Dissertation
Date of Defense:
June 27, 2016
Committee Members:
  • John B Asbury, Dissertation Advisor
  • John B Asbury, Committee Chair
  • Raymond Edward Schaak, Committee Member
  • Mark Maroncelli, Committee Member
  • Noel Christopher Giebink, Outside Member
Keywords:
  • physical chemistry
  • spectroscopy
  • semiconductor
  • solar cell
  • quantum dot
  • organo-halide perovskite
Abstract:
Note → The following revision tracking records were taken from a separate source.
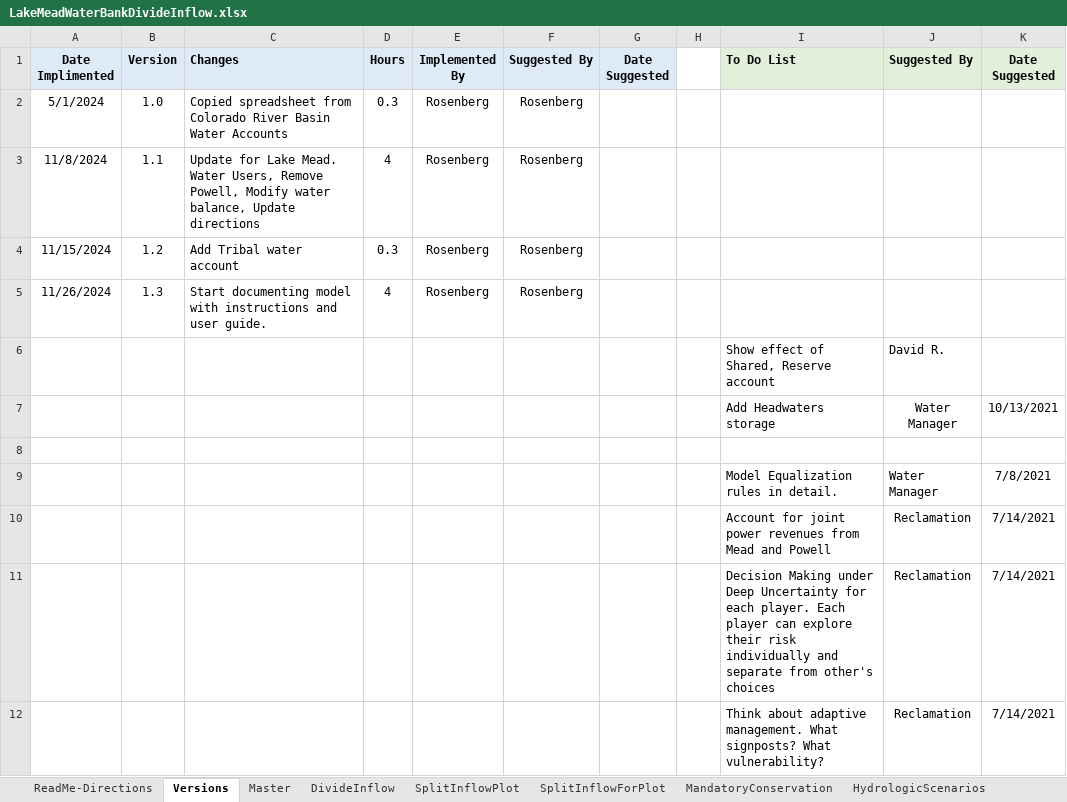
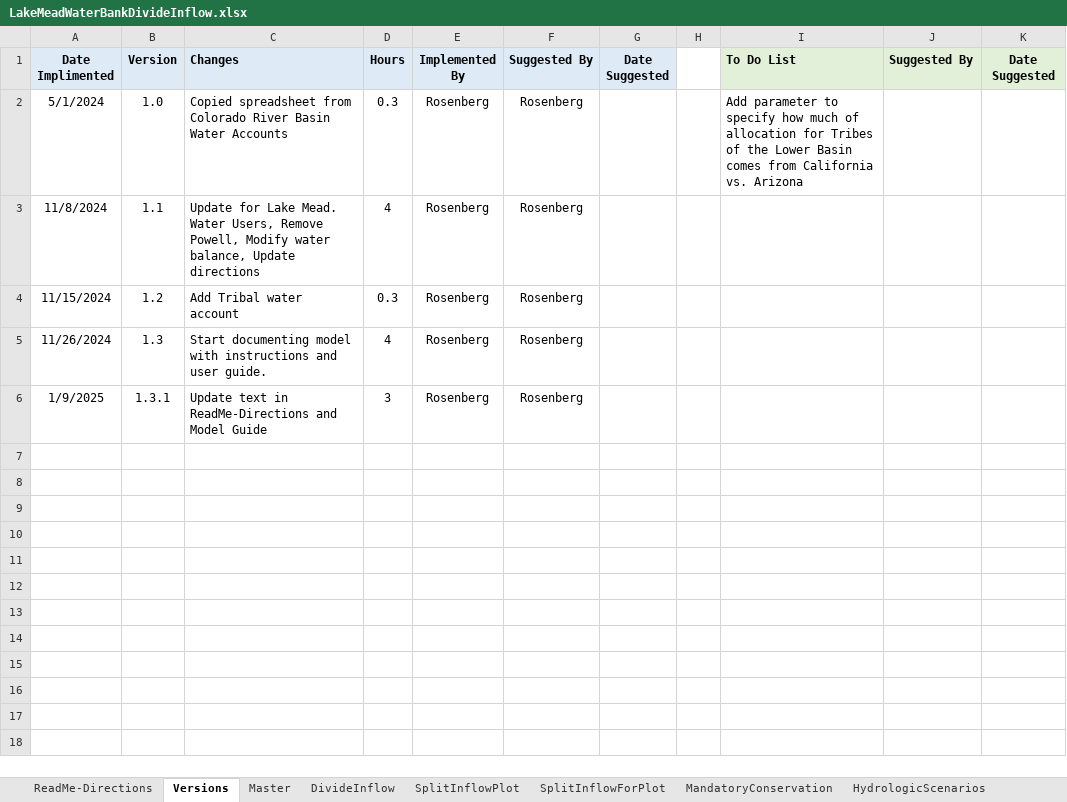
Before and after one commit to dzeke/ColoradoRiverCollaborate, an Excel workbook: LakeMeadWaterBankDivideInflow/LakeMeadWaterBankDivideInflow.xlsx, sheet Versions, drawn as a sheet; values as stored, in another font and other column widths than the file's, no borders; removed rows and columns are numbered as before the commit, all else as after; the diff names each change by its address in the sheet, - before the commit and + after, or states it on an @@ line.

```diff
--- a/LakeMeadWaterBankDivideInflow/LakeMeadWaterBankDivideInflow.xlsx (sheet Versions)
+++ b/LakeMeadWaterBankDivideInflow/LakeMeadWaterBankDivideInflow.xlsx (sheet Versions)
-I2 (To Do List): (empty)
+I2 (To Do List): Add parameter to specify how much of allocation for Tribes of the Lower Basin comes from California vs. Arizona
-row 6:  |  |  |  |  |  |  |  | Show effect of Shared, Reserve account | David R.
-row 7:  |  |  |  |  |  |  |  | Add Headwaters storage | Water Manager | 10/13/2021
-row 6: (empty)
+row 6: 1/9/2025 | 1.3.1 | Update text in ReadMe-Directions and Model Guide | 3 | Rosenberg | Rosenberg
-row 9:  |  |  |  |  |  |  |  | Model Equalization rules in detail. | Water Manager | 7/8/2021
-row 10:  |  |  |  |  |  |  |  | Account for joint power revenues from Mead and Powell | Reclamation | 7/14/2021
-row 11:  |  |  |  |  |  |  |  | Decision Making under Deep Uncertainty for each player. Each player can explore their risk individually and separate from other's choices | Reclamation | 7/14/2021
-row 12:  |  |  |  |  |  |  |  | Think about adaptive management. What signposts? What vulnerability? | Reclamation | 7/14/2021
```
Also changed, not shown: sheet ReadMe-Directions, sheet Master, 1 other file.
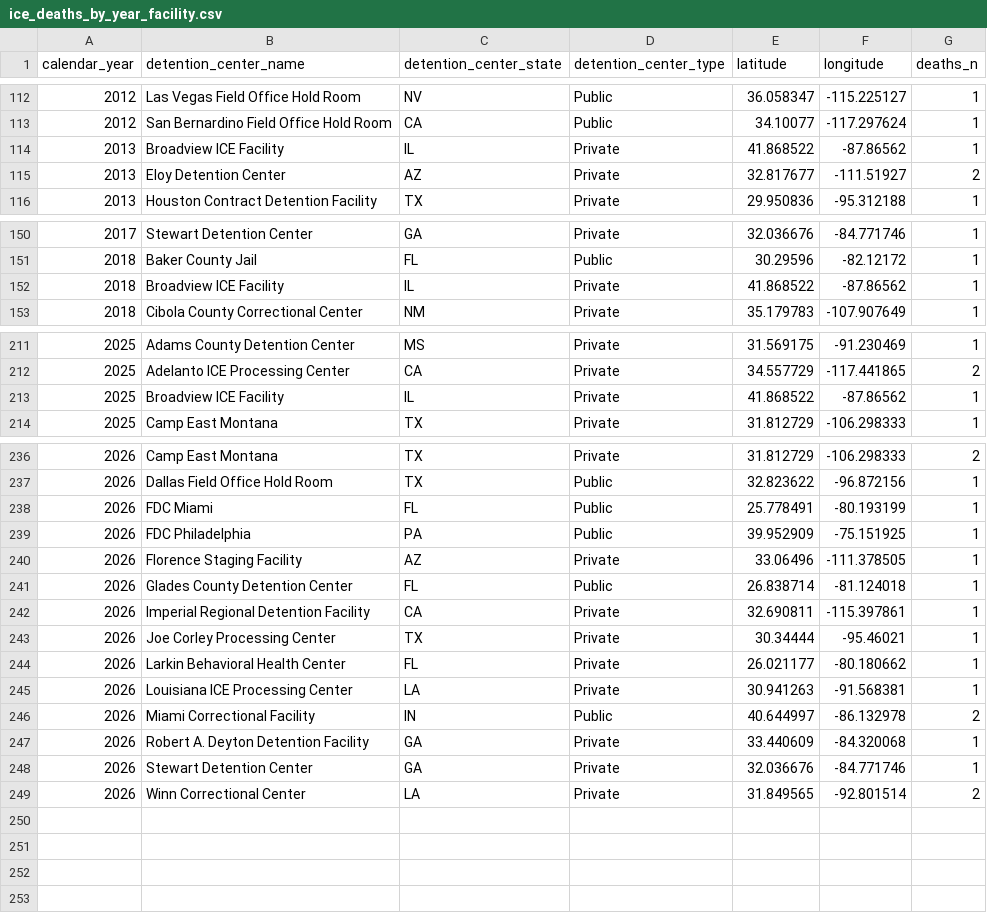
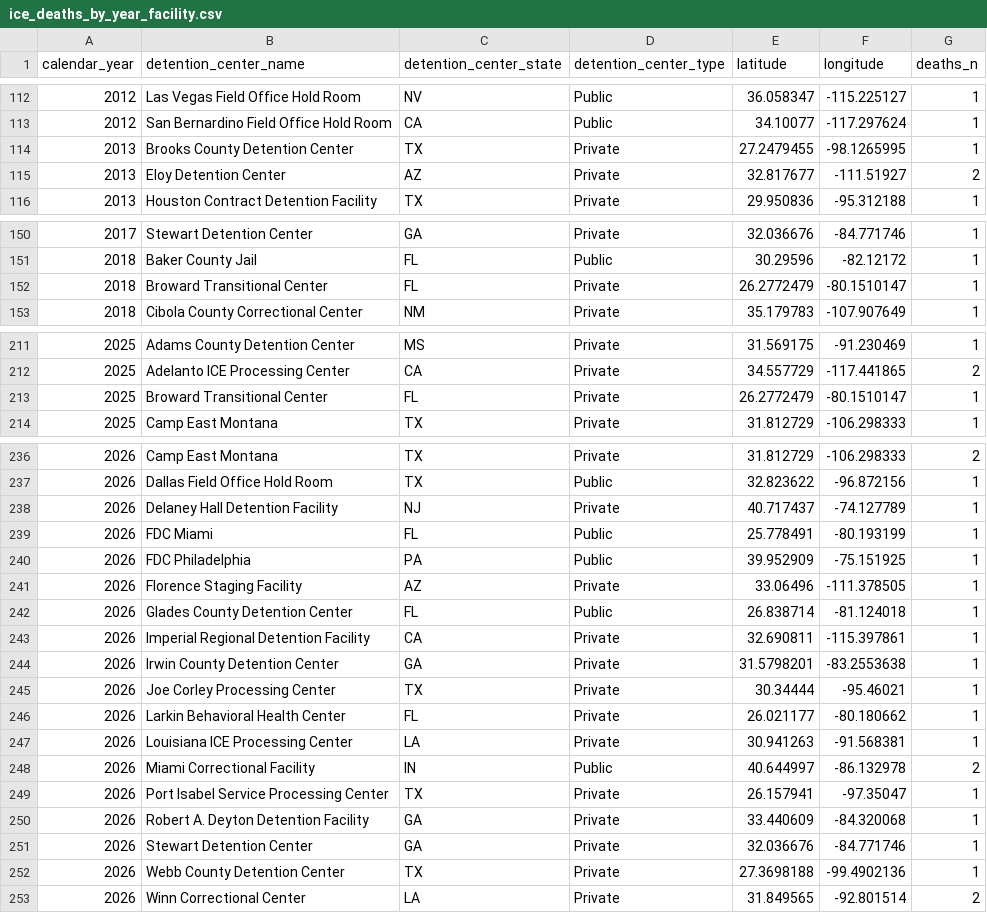
Before and after one commit to uclalawbehindbars/ICE_custody_mortality, a CSV file: Data/Output/ice_deaths_by_year_facility.csv, drawn as a sheet; only a part is shown, gaps mark what is left out.

```diff
--- a/Data/Output/ice_deaths_by_year_facility.csv
+++ b/Data/Output/ice_deaths_by_year_facility.csv
@@ -113,3 +113,3 @@ calendar_year,detention_center_name,detention_center_state,detention_center_type
 2012,San Bernardino Field Office Hold Room,CA,Public,34.10077,-117.297624,1
-2013,Broadview ICE Facility,IL,Private,41.868522,-87.86562,1
+2013,Brooks County Detention Center,TX,Private,27.2479455,-98.1265995,1
 2013,Eloy Detention Center,AZ,Private,32.817677,-111.51927,2
@@ -151,3 +151,3 @@ calendar_year,detention_center_name,detention_center_state,detention_center_type
 2018,Baker County Jail,FL,Public,30.29596,-82.12172,1
-2018,Broadview ICE Facility,IL,Private,41.868522,-87.86562,1
+2018,Broward Transitional Center,FL,Private,26.2772479,-80.1510147,1
 2018,Cibola County Correctional Center,NM,Private,35.179783,-107.907649,1
@@ -212,3 +212,3 @@ calendar_year,detention_center_name,detention_center_state,detention_center_type
 2025,Adelanto ICE Processing Center,CA,Private,34.557729,-117.441865,2
-2025,Broadview ICE Facility,IL,Private,41.868522,-87.86562,1
+2025,Broward Transitional Center,FL,Private,26.2772479,-80.1510147,1
 2025,Camp East Montana,TX,Private,31.812729,-106.298333,1
@@ -237,2 +237,3 @@ calendar_year,detention_center_name,detention_center_state,detention_center_type
 2026,Dallas Field Office Hold Room,TX,Public,32.823622,-96.872156,1
+2026,Delaney Hall Detention Facility,NJ,Private,40.717437,-74.127789,1
 2026,FDC Miami,FL,Public,25.778491,-80.193199,1
@@ -242,2 +243,3 @@ calendar_year,detention_center_name,detention_center_state,detention_center_type
 2026,Imperial Regional Detention Facility,CA,Private,32.690811,-115.397861,1
+2026,Irwin County Detention Center,GA,Private,31.5798201,-83.2553638,1
 2026,Joe Corley Processing Center,TX,Private,30.34444,-95.46021,1
@@ -246,4 +248,6 @@ calendar_year,detention_center_name,detention_center_state,detention_center_type
 2026,Miami Correctional Facility,IN,Public,40.644997,-86.132978,2
+2026,Port Isabel Service Processing Center,TX,Private,26.157941,-97.35047,1
 2026,Robert A. Deyton Detention Facility,GA,Private,33.440609,-84.320068,1
 2026,Stewart Detention Center,GA,Private,32.036676,-84.771746,1
+2026,Webb County Detention Center,TX,Private,27.3698188,-99.4902136,1
 2026,Winn Correctional Center,LA,Private,31.849565,-92.801514,2
```
Also changed, not shown: Data/Output/ice_deaths_by_facility.csv, Data/Output/ice_deaths_by_fy_facility.csv, 9 other files.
Crystallite surfaces often dominate the optical and electronic properties of nanocrystalline semiconductors because the fraction of atoms at the surface experience different crystal field environments than bulk atoms, and as a consequence, surfaces influence the energetic landscape of the entire crystallite. Contributing electronic states that are either isoenergetic or below the semiconductor band edges, surface states mediate charge conduction and recombination - two critical processes in optoelectronic device performance. Utilizing a combination of inorganic synthesis, surface characterization, and time-resolved optical spectroscopy, the research presented herein begins to identify the link between charge carrier dynamics and the underlying surface chemistry in two emerging, yet promising, nanocrystal semiconductor systems: organo-halide perovskites and colloidal quantum dots (CQD). Notably, my research provided one of the first reports that charge recombination centers in lead halide perovskite films are localized almost exclusively on the surface of crystallites. Passivation of these nanocrystal surfaces with small molecules that contain strongly coordinating functional groups caused charge-carrier lifetimes in perovskite thin-films to approach the bulk radiative limit reported for single crystal analogues. Likewise, my research contributed to an understanding that surfaces in lead sulfide (PbS) CQDs produce electronic energy levels that are sufficiently delocalized to provide charge conduction pathways in CQD thin-film arrays. Given the strong coupling to the QD surface, charge carrier diffusion lengths were shown to be highly sensitive to the character of surface-bound ligands. My PhD research highlights the importance of understanding the interplay between surface chemistry and nanocrystal semiconductor photophysics as well iv as the importance of selecting surface treatment strategies capable of passivating diverse surfaces to eliminate energetic inhomogeneity while simultaneously allowing strong electronic coupling across interfaces.